Most of us, particularly women are significantly under- funded for our retirement. This month’s column will assist you to add to your super fund balance and at the same time reduce your overall tax liability.

However you must act NOW as contributions must be in your super fund’s bank account by Friday 28th June as the end of the financial year falls on a Sunday. You also need to allow up to five days to ensure your fund receives your contributions in time to be processed and banked so set Monday 24th as your last day to send off your super contributions.

Personal Concessional (Deductible) Contributions

If you are an employee, you can now make a personal concessional contribution without the need to put in place a salary sacrifice arrangement with your employer. Self- employed persons have always been able to make such deductible contributions.

For the 2018/19 financial year the cap for concessional contributions is limited to $25,000 inclusive of employer super guarantee contributions normally set at 9.5% of gross employment income.

So check your likely shortfall now, calculate the amount you can contribute without breaching the cap and either request from your super fund the Notice of intent to claim a deduction for personal super contributions or download the form NAT 711121-11.2014 from the ATO website.

Concessional contributions are taxed to your super fund at 15% but being tax deductible to you will reduce your tax by your marginal tax rate per dollar contributed.
Please note if you are aged 65 to 75, you must pass the work test of 40 hours work over a continuous 30 day period to be eligible to make a concessional contribution to super.

The Low Income Superannuation Tax Offset (LISTO)

If at least 10% of your adjusted taxable income of up to $37,000 is from business or employment, the Government will provide a contribution to your super fund of up to $500 being an amount equal to 15% of concessional contributions you have made up to $3,333. That amount is inclusive of employer super guarantee contributions so topping up with a personal concessional contribution may be well worth while for low income earners.

Personal Non-Concessional (Non-Deductible) Contributions

In addition to the above capped concessional contributions, if you are under 75 years and have less than $1.6 million in super at 30th June 2017, you may contribute up to $100,000 p.a. as a non-concessional contribution which is not taxed to your super fund.

If you are under 65 and have less than $1.4 million in super you can bring forward up to two years of non-concessional contributions meaning you could contribute $300,000 this financial year as long as you have not triggered the ‘bring forward’ provision in the previous two years.
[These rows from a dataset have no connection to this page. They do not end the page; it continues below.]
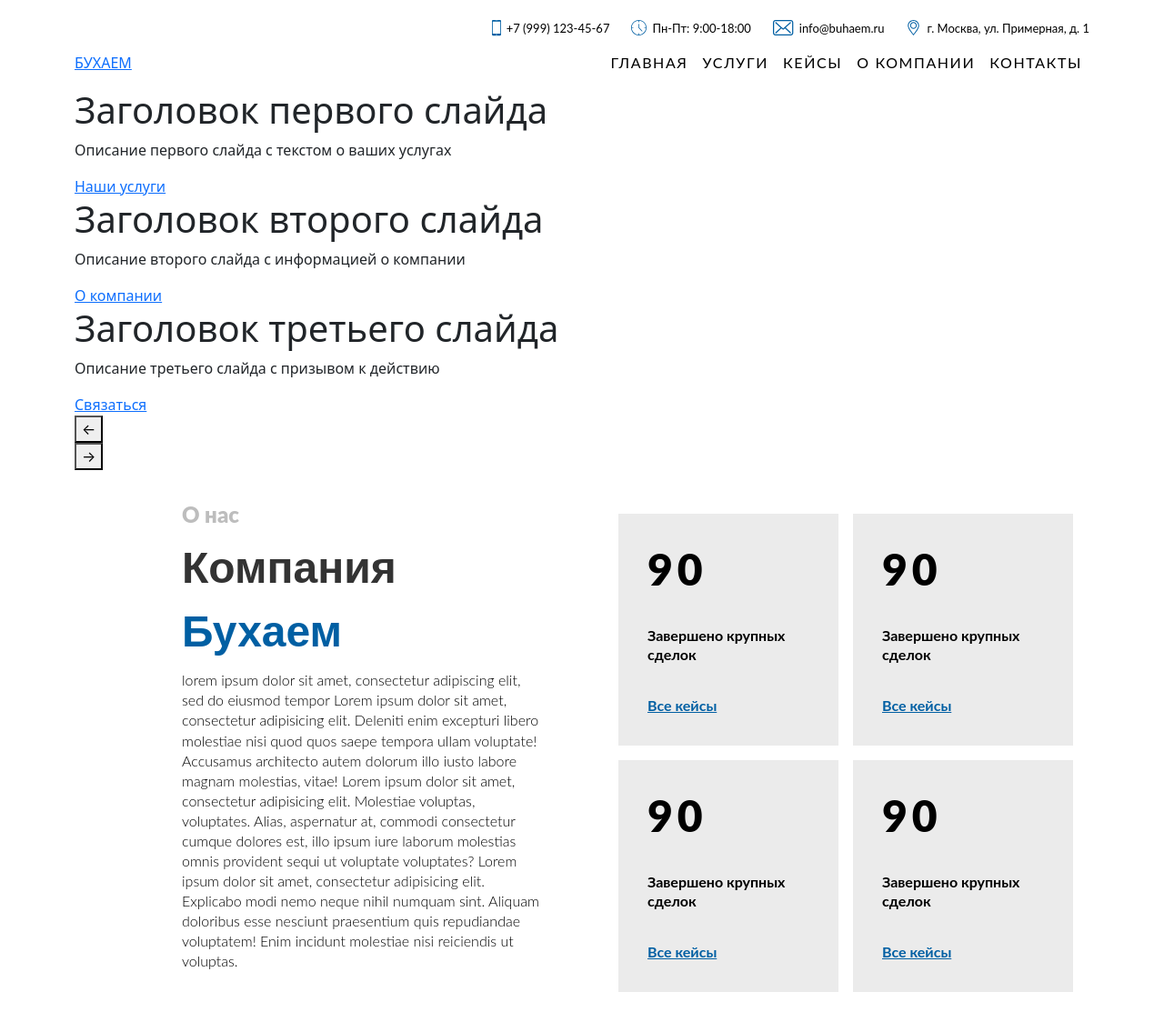
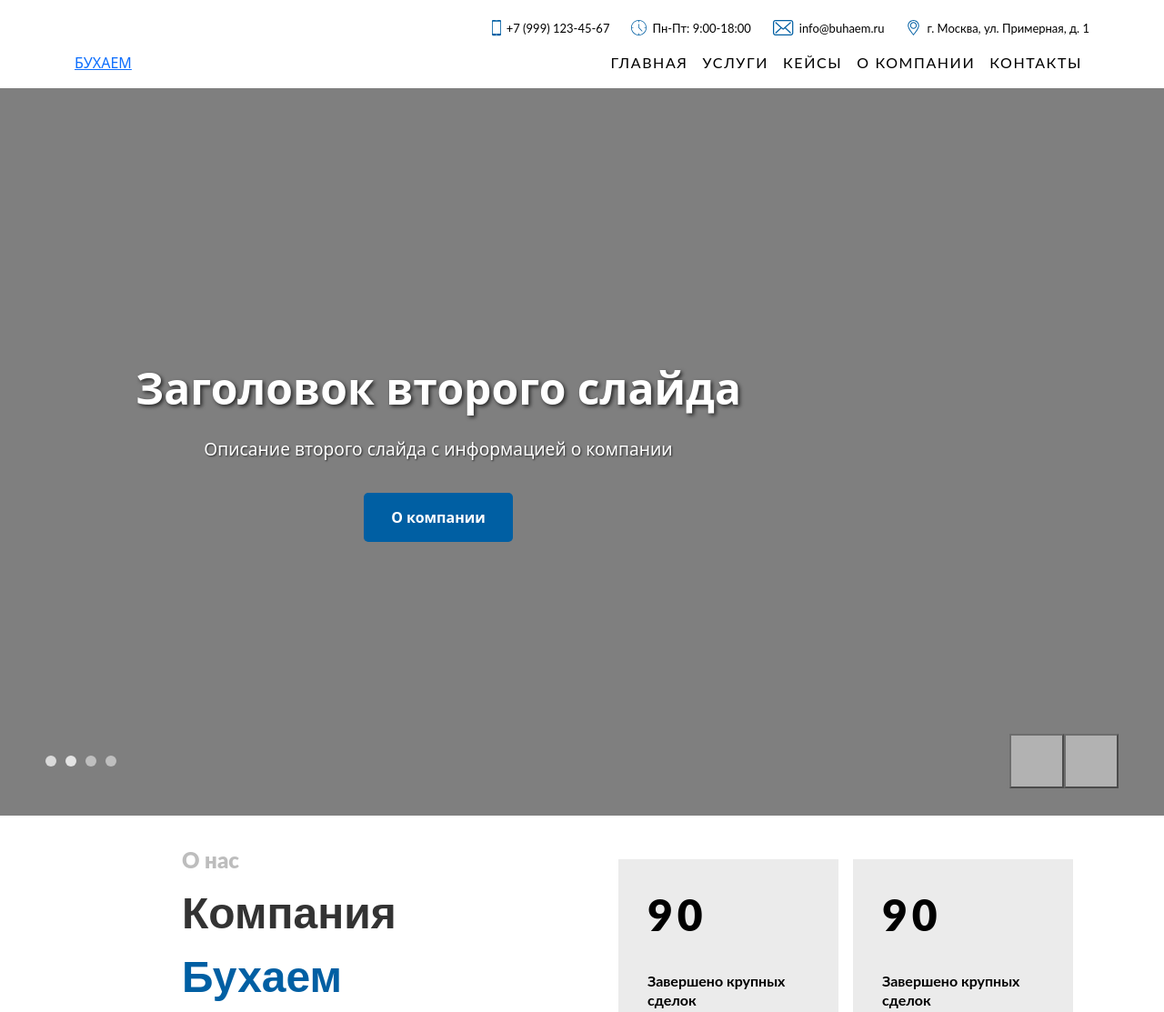
Before and after one commit to ARLGBX/Buhaem, a plain HTML site: page index.html in a window 1280 px wide. Shown: the top 1113 px of the page at 91% size. Drawn offline with Linux system fonts and the light colour scheme.

Commit message:
Добавил секцию слайдера на главной странице с навигацией и автопрокруткой

```diff
--- a/CSS/style.css
+++ b/CSS/style.css
@@ -52,6 +52,157 @@ header {
 .header__contact-icon{
     margin-right: 6px;
     margin-top: -5px;
+}
+
+/*SLIDER*/
+
+.slider {
+    position: relative;
+    height: 100vh;
+    min-height: 670px;
+    /*background-image: url('../images/slider-bg.jpg');*/
+    background-size: cover;
+    background-position: center;
+    background-attachment: fixed;
+    display: flex;
+    align-items: center;
+    justify-content: center;
+}
+
+.slider__overlay {
+    position: absolute;
+    top: 0;
+    left: 0;
+    width: 100%;
+    height: 100%;
+    background: rgba(0, 0, 0, 0.5);
+    display: flex;
+    align-items: center;
+    justify-content: center;
+}
+
+.slider__content {
+    text-align: center;
+    color: white;
+    max-width: 800px;
+    position: relative;
+}
+
+.slider__item {
+    display: none;
+    opacity: 0;
+    transition: opacity 0.5s ease-in-out;
+}
+
+.slider__item.active {
+    display: block;
+    opacity: 1;
+}
+
+.slider__title {
+    font-size: 3rem;
+    font-weight: bold;
+    margin-bottom: 1.5rem;
+    text-shadow: 2px 2px 4px rgba(0, 0, 0, 0.7);
+}
+
+.slider__text {
+    font-size: 1.2rem;
+    margin-bottom: 2rem;
+    line-height: 1.6;
+    text-shadow: 1px 1px 2px rgba(0, 0, 0, 0.7);
+}
+
+.slider__btn {
+    display: inline-block;
+    background: #005FA3;
+    color: white;
+    padding: 15px 30px;
+    text-decoration: none;
+    border-radius: 5px;
+    font-weight: bold;
+    transition: background 0.3s ease;
+}
+
+.slider__btn:hover {
+    background: #004080;
+    color: white;
+}
+
+.slider__navigation {
+    position: absolute;
+    bottom: 30px;
+    left: 0;
+    right: 0;
+    display: flex;
+    justify-content: space-between;
+    align-items: center;
+    width: 100%;
+    padding: 0 50px;
+}
+
+.slider__dots {
+    display: flex;
+    gap: 10px;
+    order: 1;
+}
+
+.slider__nav-buttons {
+    display: flex;
+    order: 2;
+}
+
+.slider__nav-btn {
+    background: var(--white);
+    opacity: 0.4;
+    width: 60px;
+    height: 60px;
+    cursor: pointer;
+    transition: all 0.3s ease;
+    display: flex;
+    align-items: center;
+    justify-content: center;
+}
+
+.slider__nav-btn:hover {
+    background: var(--white);
+    opacity: 0.2;
+}
+
+.slider__dot {
+    width: 12px;
+    height: 12px;
+    border-radius: 50%;
+    background: rgba(255, 255, 255, 0.5);
+    cursor: pointer;
+    transition: background 0.3s ease;
+}
+
+.slider__dot.active,
+.slider__dot:hover {
+    background: white;
+}
+
+@media (max-width: 768px) {
+    .slider__navigation {
+        padding: 0 20px;
+        flex-direction: column;
+        gap: 20px;
+    }
+
+    .slider__dots {
+        order: 2;
+    }
+
+    .slider__nav-buttons {
+        order: 1;
+    }
+
+    .slider__nav-btn {
+        width: 40px;
+        height: 40px;
+        font-size: 1.2rem;
+    }
 }
 
 /*ABOUT US*/
--- a/index.html
+++ b/index.html
@@ -116,13 +116,24 @@
                     </div>
                 </div>
                 <div class="slider__navigation">
-                    <button class="slider__nav-btn slider__prev">&larr;</button>
                     <div class="slider__dots">
                         <span class="slider__dot active" data-slide="0"></span>
                         <span class="slider__dot" data-slide="1"></span>
                         <span class="slider__dot" data-slide="2"></span>
+                        <span class="slider__dot" data-slide="3"></span>
                     </div>
-                    <button class="slider__nav-btn slider__next">&rarr;</button>
+                    <div class="slider__nav-buttons">
+                        <button class="slider__nav-btn slider__prev">
+                            <svg width="15" height="15" viewBox="0 0 15 15" fill="none" xmlns="http://www.w3.org/2000/svg">
+                                <path d="M4.56397 7.49961L11.3382 0.725363C11.5048 0.558757 11.5048 0.29156 11.3382 0.124954C11.1716 -0.0416514 10.9044 -0.0416514 10.7378 0.124954L3.66179 7.20097C3.49518 7.36758 3.49518 7.63478 3.66179 7.80138L10.7378 14.8743C10.8195 14.956 10.9296 15 11.0364 15C11.1433 15 11.2533 14.9591 11.3351 14.8743C11.5017 14.7077 11.5017 14.4405 11.3351 14.2739L4.56397 7.49961Z" fill="white" />
+                            </svg>
+                        </button>
+                        <button class="slider__nav-btn slider__next">
+                            <svg width="15" height="15" viewBox="0 0 15 15" fill="none" xmlns="http://www.w3.org/2000/svg">
+                                <path d="M10.436 7.50039L3.66175 14.2746C3.49515 14.4412 3.49515 14.7084 3.66175 14.875C3.82836 15.0417 4.09555 15.0417 4.26216 14.875L11.3382 7.79903C11.5048 7.63242 11.5048 7.36522 11.3382 7.19862L4.26216 0.125741C4.18043 0.0440098 4.0704 6.46293e-07 3.96352 6.55637e-07C3.85665 6.6498e-07 3.74662 0.0408666 3.66489 0.125741C3.49829 0.292346 3.49829 0.559543 3.66489 0.726148L10.436 7.50039Z" fill="white" />
+                            </svg>
+                        </button>
+                    </div>
                 </div>
             </div>
         </div>
@@ -175,6 +186,8 @@
     </div>
 </section>
 </main>
+
+<script src="./js/slider.js"></script>
 </body>
 
 </html>
--- /dev/null
+++ b/js/slider.js
@@ -0,0 +1,38 @@
+document.addEventListener('DOMContentLoaded', function() {
+    const slides = document.querySelectorAll('.slider__item');
+    const dots = document.querySelectorAll('.slider__dot');
+    const prevBtn = document.querySelector('.slider__prev');
+    const nextBtn = document.querySelector('.slider__next');
+    let currentSlide = 0;
+
+    function showSlide(index) {
+        slides.forEach(slide => slide.classList.remove('active'));
+        dots.forEach(dot => dot.classList.remove('active'));
+
+        slides[index].classList.add('active');
+        dots[index].classList.add('active');
+    }
+
+    function nextSlide() {
+        currentSlide = (currentSlide + 1) % slides.length;
+        showSlide(currentSlide);
+    }
+
+    function prevSlide() {
+        currentSlide = (currentSlide - 1 + slides.length) % slides.length;
+        showSlide(currentSlide);
+    }
+
+    nextBtn.addEventListener('click', nextSlide);
+    prevBtn.addEventListener('click', prevSlide);
+
+    dots.forEach((dot, index) => {
+        dot.addEventListener('click', () => {
+            currentSlide = index;
+            showSlide(currentSlide);
+        });
+    });
+
+    // Автопрокрутка каждые 5 секунд
+    setInterval(nextSlide, 5000);
+});
```
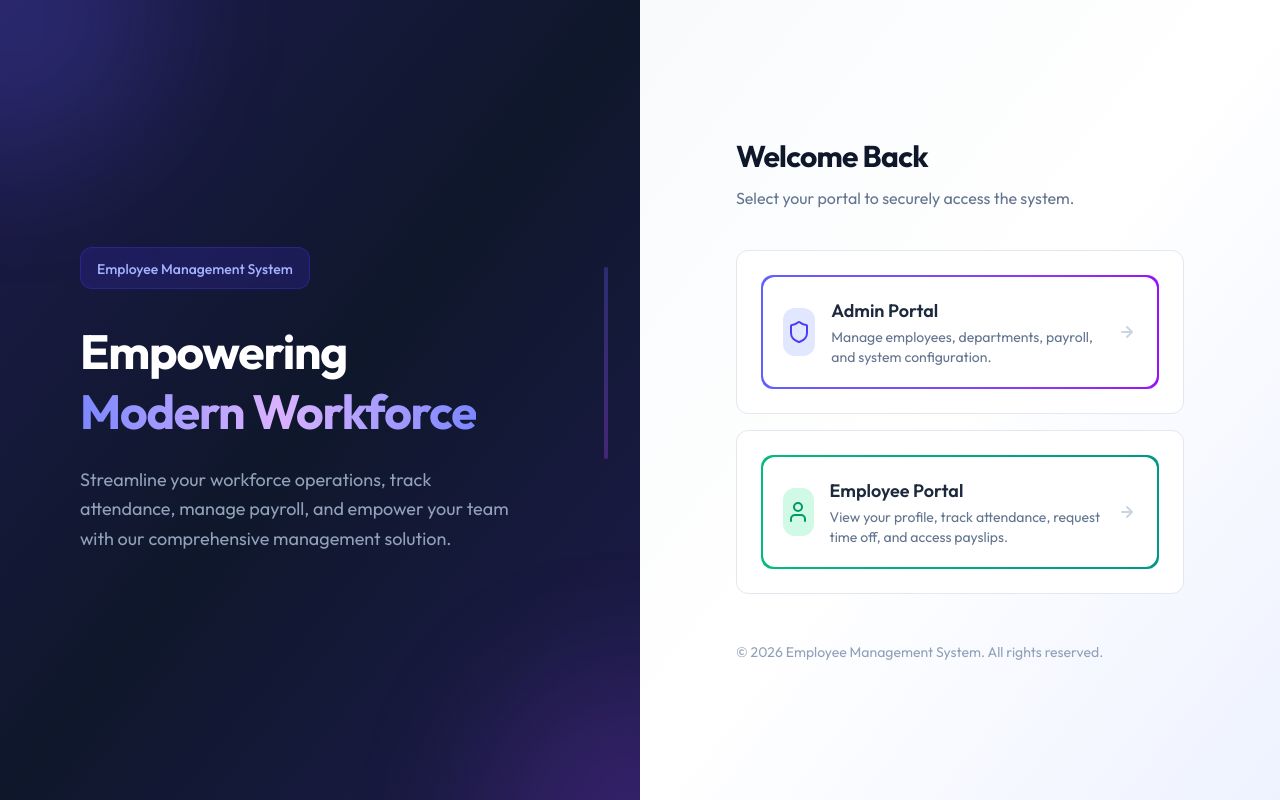
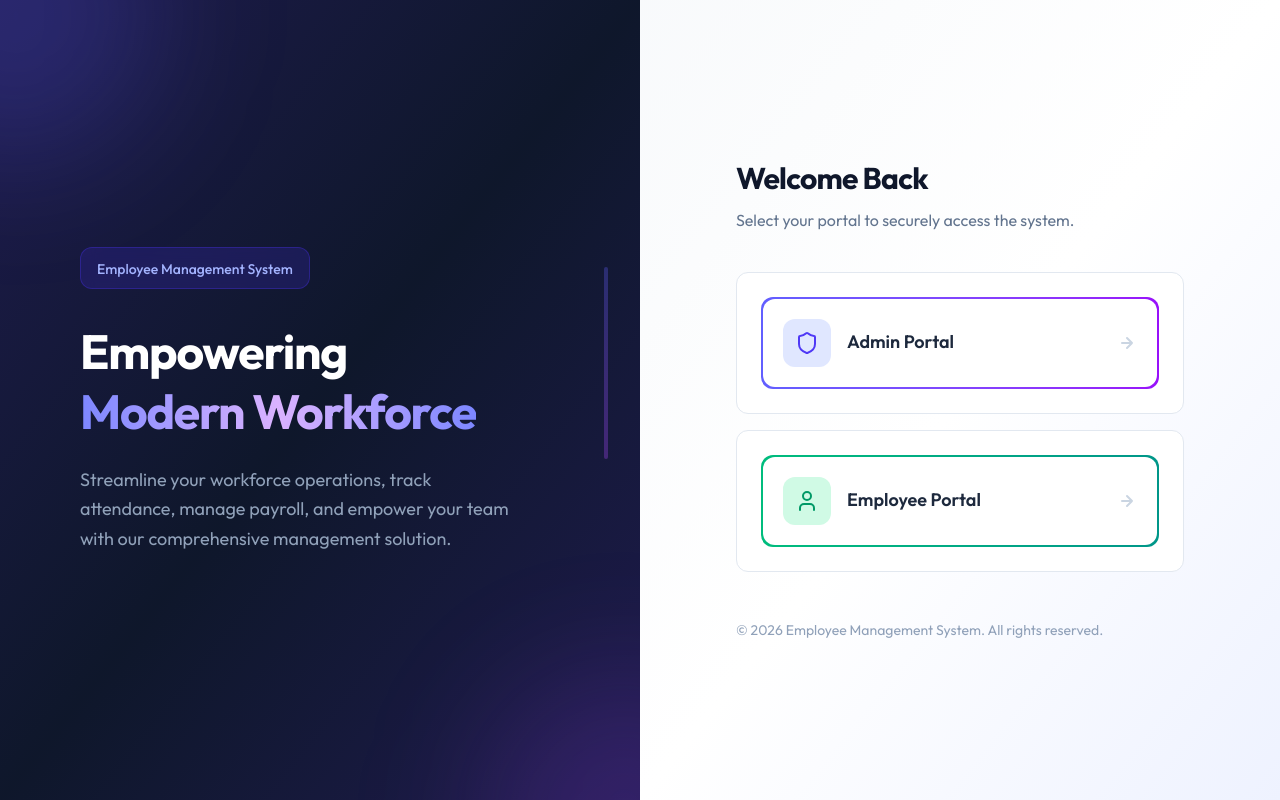
Before and after one commit to tahmidalvee6/Employee-Management-System, a React (Vite) app in the folder client/: page /login in a window 1280 px wide. Built offline with nearby package versions, Linux system fonts and the light colour scheme.

Commit message:
change login ui

```diff
--- a/client/src/pages/LoginLanding.jsx
+++ b/client/src/pages/LoginLanding.jsx
@@ -13,7 +13,7 @@ const LoginLanding = () => {
         {
             to: "/login/admin",
             title: "Admin Portal",
-            desciption: "Manage employees, departments, payroll, and system configuration.",
+            desciption: "",
             icon: ShieldIcon,
             color: "from-indigo-500 to-purple-600",
             iconBg: "bg-indigo-100 text-indigo-600",
@@ -21,7 +21,7 @@ const LoginLanding = () => {
         {
             to: "/login/employee",
             title: "Employee Portal",
-            desciption: "View your profile, track attendance, request time off, and access payslips.",
+            desciption: "",
             icon: UserIcon,
             color: "from-emerald-500 to-teal-600",
             iconBg: "bg-emerald-100 text-emerald-600",
```
Also changed, not shown: 1 other file (tests, documents, lock files or other folders).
If you have surplus funds available this is an excellent way to boost your retirement fund without your fund being taxed at 15% on your contribution.

The Government Co-Contribution

If you are less than 71 years old at 30th June 2019, have a total superannuation balance of less than $1.6million at 30th June 2017 and an adjusted taxable income of up to $52,697 this year and made non-concessional contributions you may be eligible for the co-contribution of up to $500.

To receive the maximum co-contribution you must have made personal non-concessional contributions of at least $1,000 and have had total income of at least $37,697. Otherwise the co-contribution will be tapered down in line with your reduced contribution and higher total income.

Spouse Contributions

If your partner’s relevant income is $40,000 or less and they have less than $1.6 million in super and haven’t exceeded their non-concessional contributions cap for the year, you could qualify for a tax offset of up to $540 on the first $3,000 you contribute to superannuation for them from your after-tax income. The maximum tax offset applies when your spouse’s earnings are below $37,000.

Warning

Super contributions is a complex area so you should contact your super fund to inform them of your intentions which must be communicated to your fund on the appropriate form and preferably check with your tax agent, remembering that time is now the essence.

Disclaimer:
The content of this article is not intended to be used as professional advice and should not be used as such.
Brian Spurrell FCPA, CTA, Registered Tax Agent, is Director of Personalised Taxation & Accounting Services Pty Ltd. PO Box 143 Warrandyte 3113. Mobile: 0412 011 946,
Email: bspurrell@ptasaccountants.com.au, Web: www.ptasaccountants.com.au